Background: Empathy, which involves understanding another person’s experiences and concerns, is an important component for developing physicians’ overall competence. This longitudinal study was designed to test the hypothesis that medical students’ empathy can be enhanced and sustained by Humanitude Care Methodology, which focuses on perception, emotion and speech. Methods: This six-year longitudinal observational study examined 115 students who entered Okayama University Medical School in 2013. The study participants were exposed to two empathy-enhancing programs: (1) a communication skills training program (involving medical interviews) and (2) a Humanitude training program aimed at enhancing their empathy. They completed the Jefferson Scale of Empathy (JSE) seven times: when they entered medical school, before participation in the first program (medical interview), immediately after the first program, before the second program (Humanitude exercise), immediately after the second program, and in the 5th and 6th year (last year) of medical school. A total of 79 students (69% of the cohort) completed all seven test administrations of the JSE. Results: The mean JSE scores improved significantly after participation in the medical interview program (p < 0.01) and the Humanitude training program (p = 0.001). However, neither program showed a sustained effect. Conclusions: The Humanitude training program as well as medical interview training program, had significant short-term positive effects for improving empathy among medical students.

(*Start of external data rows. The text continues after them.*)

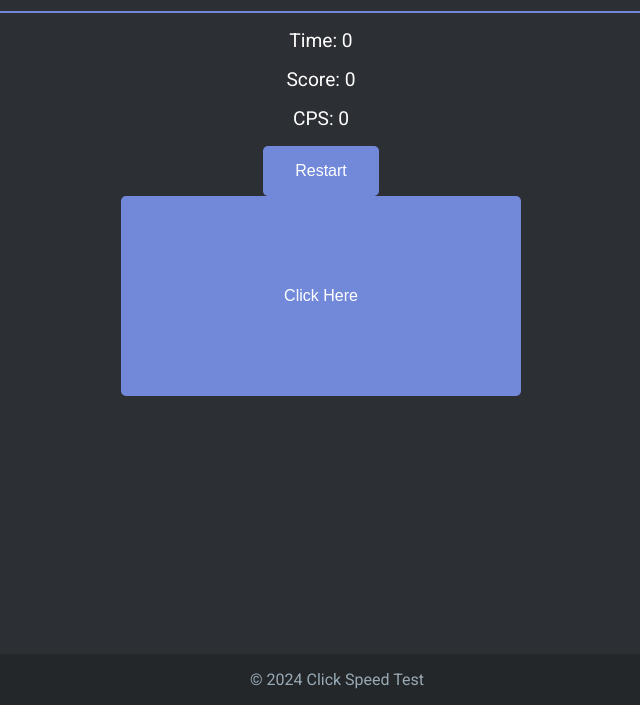
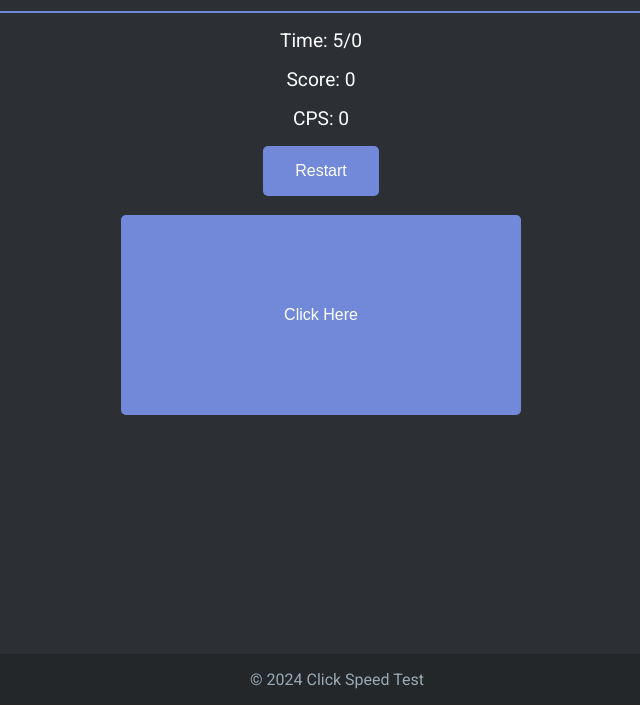
Before and after one commit to raunakrajadh/cpstest-site, a plain HTML site: page index.html in a window 1280 px wide. Shown: the part 95-800 px from the top of the page, without its empty margins (319-959 px from the left). Drawn offline with Linux system fonts and the light colour scheme.

Commit message:
Update index.html

```diff
--- a/index.html
+++ b/index.html
@@ -74,12 +74,13 @@
     <h1>Click Speed Test</h1>
     <hr>
 
-    <div class="info" id="time">Time: 0</div>
+    <div class="info" id="time">Time: 5/0</div>
     <div class="info" id="score">Score: 0</div>
     <div class="info" id="cps">CPS: 0</div>
 
     <button id="reload">Restart</button>
-
+    <br>
+    <br>
     <div class="center">
         <button class="button" id="button">Click Here</button>
     </div>
```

Additional reinforcements may be necessary for a long-term sustained effect.
- Medical education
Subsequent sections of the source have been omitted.